Sunshine Needed on Land Swap

Sunshine Needed on Land Swap

The news about the deal between the Alameda Unified School District (AUSD), the city of Alameda and the Alameda Housing Authority is getting some much needed attention. This deal, which has been reported to have been the subject of many closed sessions of the city council and school board, seems to be in need of some “sunshine” to get the facts out, to provide public input to the city council and school board as they give direction to staff and to preserve accessible public record of discussion, directions and decisions made by these governing bodies.

Funding the repairs and upgrades to the two public swim centers has been long awaited and it is good that the city and AUSD are working together to figure out a way to pay for facilities used by both AUSD students and a cross section of city residents. The transfer of approximately $4.6 million former redevelopment agency funding money intended for developing from the AUSD to the City of Alameda Housing Authority, despite some past hopes to provide some affordable housing for teachers, is understandable since the housing authority is in the business of providing housing and AUSD is not.

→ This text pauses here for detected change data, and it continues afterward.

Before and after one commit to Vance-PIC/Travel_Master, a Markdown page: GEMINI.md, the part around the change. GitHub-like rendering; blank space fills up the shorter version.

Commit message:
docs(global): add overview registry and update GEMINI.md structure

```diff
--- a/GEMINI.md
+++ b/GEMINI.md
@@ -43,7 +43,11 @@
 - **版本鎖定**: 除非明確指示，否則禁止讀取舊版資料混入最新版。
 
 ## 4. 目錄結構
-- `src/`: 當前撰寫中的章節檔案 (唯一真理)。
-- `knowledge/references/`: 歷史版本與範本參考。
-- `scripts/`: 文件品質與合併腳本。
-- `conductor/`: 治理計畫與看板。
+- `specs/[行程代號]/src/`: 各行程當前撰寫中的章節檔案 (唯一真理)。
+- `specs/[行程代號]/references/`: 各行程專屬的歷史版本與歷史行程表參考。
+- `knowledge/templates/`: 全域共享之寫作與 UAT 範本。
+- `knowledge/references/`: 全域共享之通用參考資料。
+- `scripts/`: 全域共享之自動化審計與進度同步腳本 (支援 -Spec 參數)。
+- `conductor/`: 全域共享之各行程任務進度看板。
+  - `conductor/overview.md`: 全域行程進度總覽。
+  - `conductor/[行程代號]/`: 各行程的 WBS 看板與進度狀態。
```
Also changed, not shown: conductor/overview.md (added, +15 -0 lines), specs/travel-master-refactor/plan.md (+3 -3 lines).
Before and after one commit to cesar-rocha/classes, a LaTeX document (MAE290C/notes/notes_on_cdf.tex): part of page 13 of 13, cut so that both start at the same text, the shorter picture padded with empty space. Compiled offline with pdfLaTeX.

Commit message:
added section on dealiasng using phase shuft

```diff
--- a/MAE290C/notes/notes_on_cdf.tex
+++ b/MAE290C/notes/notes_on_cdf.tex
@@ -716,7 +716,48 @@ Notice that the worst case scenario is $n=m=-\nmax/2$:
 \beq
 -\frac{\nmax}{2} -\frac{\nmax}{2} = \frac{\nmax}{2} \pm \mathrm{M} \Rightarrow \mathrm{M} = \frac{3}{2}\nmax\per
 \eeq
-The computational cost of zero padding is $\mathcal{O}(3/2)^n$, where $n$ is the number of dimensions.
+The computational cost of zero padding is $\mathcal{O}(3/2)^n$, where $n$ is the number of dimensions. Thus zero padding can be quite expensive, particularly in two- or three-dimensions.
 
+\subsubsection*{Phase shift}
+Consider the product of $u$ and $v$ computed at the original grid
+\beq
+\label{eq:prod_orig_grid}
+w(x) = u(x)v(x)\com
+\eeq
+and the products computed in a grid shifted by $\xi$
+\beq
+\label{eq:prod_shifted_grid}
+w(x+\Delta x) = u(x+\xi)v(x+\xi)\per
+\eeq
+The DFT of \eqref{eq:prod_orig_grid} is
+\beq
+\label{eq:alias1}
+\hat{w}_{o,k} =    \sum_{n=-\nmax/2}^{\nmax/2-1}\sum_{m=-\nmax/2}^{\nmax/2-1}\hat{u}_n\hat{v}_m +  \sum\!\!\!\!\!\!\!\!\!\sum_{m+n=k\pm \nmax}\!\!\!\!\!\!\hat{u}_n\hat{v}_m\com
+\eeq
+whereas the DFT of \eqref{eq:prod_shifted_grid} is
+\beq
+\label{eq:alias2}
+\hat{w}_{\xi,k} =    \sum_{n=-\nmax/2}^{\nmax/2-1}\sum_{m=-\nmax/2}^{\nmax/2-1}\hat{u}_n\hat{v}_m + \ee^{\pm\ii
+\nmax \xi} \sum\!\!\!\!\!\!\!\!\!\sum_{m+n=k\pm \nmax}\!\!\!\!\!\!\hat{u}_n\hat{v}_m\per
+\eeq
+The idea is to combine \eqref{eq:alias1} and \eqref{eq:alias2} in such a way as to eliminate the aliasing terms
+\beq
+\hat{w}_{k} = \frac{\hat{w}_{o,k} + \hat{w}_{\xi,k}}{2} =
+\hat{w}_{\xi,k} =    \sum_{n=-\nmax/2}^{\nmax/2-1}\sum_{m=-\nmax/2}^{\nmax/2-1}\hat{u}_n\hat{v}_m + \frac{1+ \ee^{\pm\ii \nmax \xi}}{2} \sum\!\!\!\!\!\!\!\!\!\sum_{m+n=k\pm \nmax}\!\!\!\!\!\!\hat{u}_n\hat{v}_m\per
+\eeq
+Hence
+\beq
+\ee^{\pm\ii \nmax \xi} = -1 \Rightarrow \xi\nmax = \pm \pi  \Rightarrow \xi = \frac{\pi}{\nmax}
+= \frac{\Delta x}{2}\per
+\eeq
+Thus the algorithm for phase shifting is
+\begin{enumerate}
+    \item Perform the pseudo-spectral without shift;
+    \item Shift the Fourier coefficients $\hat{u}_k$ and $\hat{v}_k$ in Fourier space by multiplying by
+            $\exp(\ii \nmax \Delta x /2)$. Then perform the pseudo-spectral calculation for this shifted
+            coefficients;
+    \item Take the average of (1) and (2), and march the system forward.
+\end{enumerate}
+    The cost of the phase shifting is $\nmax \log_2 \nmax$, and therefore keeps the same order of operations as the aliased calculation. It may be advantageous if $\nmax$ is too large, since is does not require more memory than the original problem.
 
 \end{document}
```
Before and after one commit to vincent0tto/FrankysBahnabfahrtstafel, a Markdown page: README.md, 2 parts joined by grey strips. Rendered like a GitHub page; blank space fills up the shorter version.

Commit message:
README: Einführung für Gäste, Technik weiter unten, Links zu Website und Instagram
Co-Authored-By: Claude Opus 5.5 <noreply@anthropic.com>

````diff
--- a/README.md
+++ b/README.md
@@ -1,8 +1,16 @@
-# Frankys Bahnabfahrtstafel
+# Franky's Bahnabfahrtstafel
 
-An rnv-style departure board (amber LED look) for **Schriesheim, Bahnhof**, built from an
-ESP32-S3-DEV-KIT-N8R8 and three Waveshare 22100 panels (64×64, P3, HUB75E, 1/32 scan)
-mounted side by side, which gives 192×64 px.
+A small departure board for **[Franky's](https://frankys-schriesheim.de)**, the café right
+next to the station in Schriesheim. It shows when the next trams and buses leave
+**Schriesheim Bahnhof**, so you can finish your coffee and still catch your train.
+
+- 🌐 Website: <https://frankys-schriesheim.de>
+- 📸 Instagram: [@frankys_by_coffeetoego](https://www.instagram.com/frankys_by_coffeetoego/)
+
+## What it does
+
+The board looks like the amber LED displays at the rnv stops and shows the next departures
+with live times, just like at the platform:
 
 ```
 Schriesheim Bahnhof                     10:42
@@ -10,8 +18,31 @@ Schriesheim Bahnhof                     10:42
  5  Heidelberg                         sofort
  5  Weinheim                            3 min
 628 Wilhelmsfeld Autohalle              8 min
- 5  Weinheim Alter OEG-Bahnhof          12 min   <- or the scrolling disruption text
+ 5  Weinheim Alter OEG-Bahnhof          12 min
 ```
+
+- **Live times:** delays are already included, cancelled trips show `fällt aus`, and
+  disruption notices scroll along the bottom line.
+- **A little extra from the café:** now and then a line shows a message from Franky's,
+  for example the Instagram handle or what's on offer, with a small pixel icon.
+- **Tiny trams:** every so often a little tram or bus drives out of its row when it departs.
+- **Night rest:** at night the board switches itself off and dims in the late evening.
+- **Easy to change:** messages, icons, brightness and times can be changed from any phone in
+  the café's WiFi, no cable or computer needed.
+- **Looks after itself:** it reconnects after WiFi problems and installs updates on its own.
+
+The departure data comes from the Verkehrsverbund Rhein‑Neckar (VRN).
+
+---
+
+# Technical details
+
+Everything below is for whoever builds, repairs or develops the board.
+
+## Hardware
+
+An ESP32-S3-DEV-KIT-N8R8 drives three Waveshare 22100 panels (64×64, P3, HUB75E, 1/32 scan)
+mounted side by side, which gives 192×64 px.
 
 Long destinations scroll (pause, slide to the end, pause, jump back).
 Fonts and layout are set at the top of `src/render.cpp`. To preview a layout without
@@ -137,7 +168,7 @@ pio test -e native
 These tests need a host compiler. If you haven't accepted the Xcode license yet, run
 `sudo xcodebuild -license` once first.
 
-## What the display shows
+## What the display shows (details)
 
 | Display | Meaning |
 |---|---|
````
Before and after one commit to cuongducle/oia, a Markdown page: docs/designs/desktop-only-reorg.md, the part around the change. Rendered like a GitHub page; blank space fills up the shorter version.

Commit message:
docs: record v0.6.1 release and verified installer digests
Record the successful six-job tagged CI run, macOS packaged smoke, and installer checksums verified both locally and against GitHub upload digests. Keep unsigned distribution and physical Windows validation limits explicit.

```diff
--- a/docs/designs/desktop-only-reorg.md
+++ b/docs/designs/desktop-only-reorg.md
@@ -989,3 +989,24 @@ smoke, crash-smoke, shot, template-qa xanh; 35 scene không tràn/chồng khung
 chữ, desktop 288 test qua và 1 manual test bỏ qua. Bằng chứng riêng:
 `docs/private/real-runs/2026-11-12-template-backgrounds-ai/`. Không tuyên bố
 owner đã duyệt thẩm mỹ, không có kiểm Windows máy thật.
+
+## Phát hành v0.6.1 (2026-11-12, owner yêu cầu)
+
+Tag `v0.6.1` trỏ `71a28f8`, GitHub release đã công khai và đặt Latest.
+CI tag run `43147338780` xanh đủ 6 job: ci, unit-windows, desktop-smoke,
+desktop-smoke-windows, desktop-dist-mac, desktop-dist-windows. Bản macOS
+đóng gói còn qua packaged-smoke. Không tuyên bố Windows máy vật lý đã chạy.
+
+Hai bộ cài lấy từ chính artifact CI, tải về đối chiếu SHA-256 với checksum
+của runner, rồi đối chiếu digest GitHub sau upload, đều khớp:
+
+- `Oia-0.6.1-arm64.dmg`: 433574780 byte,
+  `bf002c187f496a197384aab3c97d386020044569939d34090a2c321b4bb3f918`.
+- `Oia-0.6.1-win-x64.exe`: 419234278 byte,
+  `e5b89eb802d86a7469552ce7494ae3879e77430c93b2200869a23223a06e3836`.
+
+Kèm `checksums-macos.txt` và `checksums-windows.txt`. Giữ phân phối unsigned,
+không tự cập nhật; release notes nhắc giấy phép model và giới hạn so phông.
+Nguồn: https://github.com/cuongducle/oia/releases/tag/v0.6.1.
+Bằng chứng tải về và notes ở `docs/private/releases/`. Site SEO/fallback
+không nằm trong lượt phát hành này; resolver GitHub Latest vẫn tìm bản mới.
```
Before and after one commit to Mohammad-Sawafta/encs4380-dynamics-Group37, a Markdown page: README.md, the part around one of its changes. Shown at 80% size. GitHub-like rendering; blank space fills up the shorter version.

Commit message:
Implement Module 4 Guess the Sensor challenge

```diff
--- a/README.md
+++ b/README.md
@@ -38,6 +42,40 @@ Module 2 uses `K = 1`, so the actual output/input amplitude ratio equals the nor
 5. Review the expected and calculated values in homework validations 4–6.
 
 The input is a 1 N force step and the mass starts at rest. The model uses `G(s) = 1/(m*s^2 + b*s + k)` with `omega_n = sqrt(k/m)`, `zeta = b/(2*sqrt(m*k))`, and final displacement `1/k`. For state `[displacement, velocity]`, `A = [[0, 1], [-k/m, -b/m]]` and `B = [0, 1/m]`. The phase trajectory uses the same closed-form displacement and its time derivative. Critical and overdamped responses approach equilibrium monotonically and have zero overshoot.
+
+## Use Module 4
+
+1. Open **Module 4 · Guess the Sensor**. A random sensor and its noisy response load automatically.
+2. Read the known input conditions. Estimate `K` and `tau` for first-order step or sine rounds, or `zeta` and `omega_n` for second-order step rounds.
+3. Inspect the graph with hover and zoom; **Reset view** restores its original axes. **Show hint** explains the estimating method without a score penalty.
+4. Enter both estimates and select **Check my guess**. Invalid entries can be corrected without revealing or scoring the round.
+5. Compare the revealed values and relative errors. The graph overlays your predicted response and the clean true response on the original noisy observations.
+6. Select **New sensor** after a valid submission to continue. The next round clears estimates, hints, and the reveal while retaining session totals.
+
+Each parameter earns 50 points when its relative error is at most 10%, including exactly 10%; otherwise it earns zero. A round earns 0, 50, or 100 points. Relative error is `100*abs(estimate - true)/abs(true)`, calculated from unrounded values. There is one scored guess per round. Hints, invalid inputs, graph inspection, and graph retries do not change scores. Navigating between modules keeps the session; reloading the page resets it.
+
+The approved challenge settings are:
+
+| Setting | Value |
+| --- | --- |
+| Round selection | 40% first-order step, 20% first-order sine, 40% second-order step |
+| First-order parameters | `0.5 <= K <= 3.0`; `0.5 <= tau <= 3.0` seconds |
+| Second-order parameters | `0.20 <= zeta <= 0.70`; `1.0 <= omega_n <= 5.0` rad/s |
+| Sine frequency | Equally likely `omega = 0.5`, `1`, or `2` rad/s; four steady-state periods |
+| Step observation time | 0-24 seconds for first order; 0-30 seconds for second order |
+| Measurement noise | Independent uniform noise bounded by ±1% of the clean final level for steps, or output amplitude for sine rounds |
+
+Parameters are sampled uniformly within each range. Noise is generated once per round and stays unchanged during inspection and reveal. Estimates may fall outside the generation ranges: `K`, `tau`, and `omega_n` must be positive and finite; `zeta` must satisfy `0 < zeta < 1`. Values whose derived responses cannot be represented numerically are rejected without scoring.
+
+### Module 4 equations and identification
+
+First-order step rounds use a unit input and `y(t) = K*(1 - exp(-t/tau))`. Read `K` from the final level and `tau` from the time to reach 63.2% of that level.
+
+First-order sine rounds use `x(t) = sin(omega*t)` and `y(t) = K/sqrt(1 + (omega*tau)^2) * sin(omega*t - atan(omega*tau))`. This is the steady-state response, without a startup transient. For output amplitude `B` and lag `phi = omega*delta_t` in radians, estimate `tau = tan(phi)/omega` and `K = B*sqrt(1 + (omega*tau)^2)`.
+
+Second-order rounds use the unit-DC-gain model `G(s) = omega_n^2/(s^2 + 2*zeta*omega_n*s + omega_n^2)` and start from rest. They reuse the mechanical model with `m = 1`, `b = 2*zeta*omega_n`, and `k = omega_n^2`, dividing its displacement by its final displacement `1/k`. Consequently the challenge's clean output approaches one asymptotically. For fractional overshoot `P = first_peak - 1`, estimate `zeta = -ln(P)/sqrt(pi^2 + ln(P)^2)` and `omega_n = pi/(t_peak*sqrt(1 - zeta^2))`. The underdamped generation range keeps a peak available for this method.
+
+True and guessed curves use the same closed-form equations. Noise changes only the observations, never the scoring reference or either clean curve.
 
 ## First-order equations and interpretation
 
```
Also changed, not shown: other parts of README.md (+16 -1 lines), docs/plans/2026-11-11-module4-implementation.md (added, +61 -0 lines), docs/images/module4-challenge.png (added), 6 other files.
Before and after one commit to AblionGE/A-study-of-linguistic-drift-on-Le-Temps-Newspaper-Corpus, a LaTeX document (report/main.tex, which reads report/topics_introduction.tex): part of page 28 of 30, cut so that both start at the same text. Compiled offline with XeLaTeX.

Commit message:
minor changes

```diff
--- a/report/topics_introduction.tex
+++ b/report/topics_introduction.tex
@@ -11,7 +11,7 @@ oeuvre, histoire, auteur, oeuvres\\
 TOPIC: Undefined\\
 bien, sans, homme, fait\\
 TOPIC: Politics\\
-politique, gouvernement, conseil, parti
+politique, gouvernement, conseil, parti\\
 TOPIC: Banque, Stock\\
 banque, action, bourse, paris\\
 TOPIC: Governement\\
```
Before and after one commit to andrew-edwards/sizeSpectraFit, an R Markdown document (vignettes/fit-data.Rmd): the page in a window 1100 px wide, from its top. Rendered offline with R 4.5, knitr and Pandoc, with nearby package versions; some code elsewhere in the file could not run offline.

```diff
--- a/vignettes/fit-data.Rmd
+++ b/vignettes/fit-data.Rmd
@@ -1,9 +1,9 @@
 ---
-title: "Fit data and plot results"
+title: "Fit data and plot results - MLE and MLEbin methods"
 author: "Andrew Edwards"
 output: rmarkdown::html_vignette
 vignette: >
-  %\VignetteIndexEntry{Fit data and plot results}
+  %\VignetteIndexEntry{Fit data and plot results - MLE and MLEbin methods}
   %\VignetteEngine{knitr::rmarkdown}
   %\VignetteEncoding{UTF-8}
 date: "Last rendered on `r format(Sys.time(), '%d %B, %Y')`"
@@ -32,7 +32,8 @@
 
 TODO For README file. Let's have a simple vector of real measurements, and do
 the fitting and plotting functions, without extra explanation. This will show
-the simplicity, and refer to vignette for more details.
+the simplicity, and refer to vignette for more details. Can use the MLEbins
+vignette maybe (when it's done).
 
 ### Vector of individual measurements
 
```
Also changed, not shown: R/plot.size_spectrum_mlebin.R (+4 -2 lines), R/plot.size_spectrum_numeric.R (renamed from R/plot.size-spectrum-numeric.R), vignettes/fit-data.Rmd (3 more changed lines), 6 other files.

It is the land swap that really raises questions and fuels skepticism. The transfer of 6.37 acres of waterfront land from AUSD back to the city in exchange for $750,000 when compared to the reported $1.8 million bid by Tim Lewis Communities for the 3.988 acres of surplus federal property on the shoreline near Crab Cove looks out of balance.

Then there is the transfer of 12 acres at Alameda Point from the city to AUSD and the housing authority’s interest in the former Island High School site. With no published appraisals of any of the parcels in these swaps and it is any wonder that there is a clamor for answers, answers that are necessary in understanding the flow of money that will pay for pools, housing and whatever else is associated with the land being swapped. Despite this, the city council and school board have a golden opportunity to provide the details of the deal to the public.

What is missing from the picture has likely been discussed at length in closed sessions. While discussions of land deals may be held in closed session, the law does not appear to require it. In this case the owners of the property in question are all public entities, it would be in the best interest of the public for the city council, school board, and housing authority board to conduct all sessions, especially those where they are briefed or are providing direction to staff in open meetings.

The public will be given the opportunity to question and comment and there will be a public record to the proceedings preserved and accessible to the public.

The benefit of opening all city council, housing authority board and school board discussions related to this land swap to the public far outweigh any risk to the deals between the city, the housing authority and AUSD.

Frank Matarrese is a former City Councilman.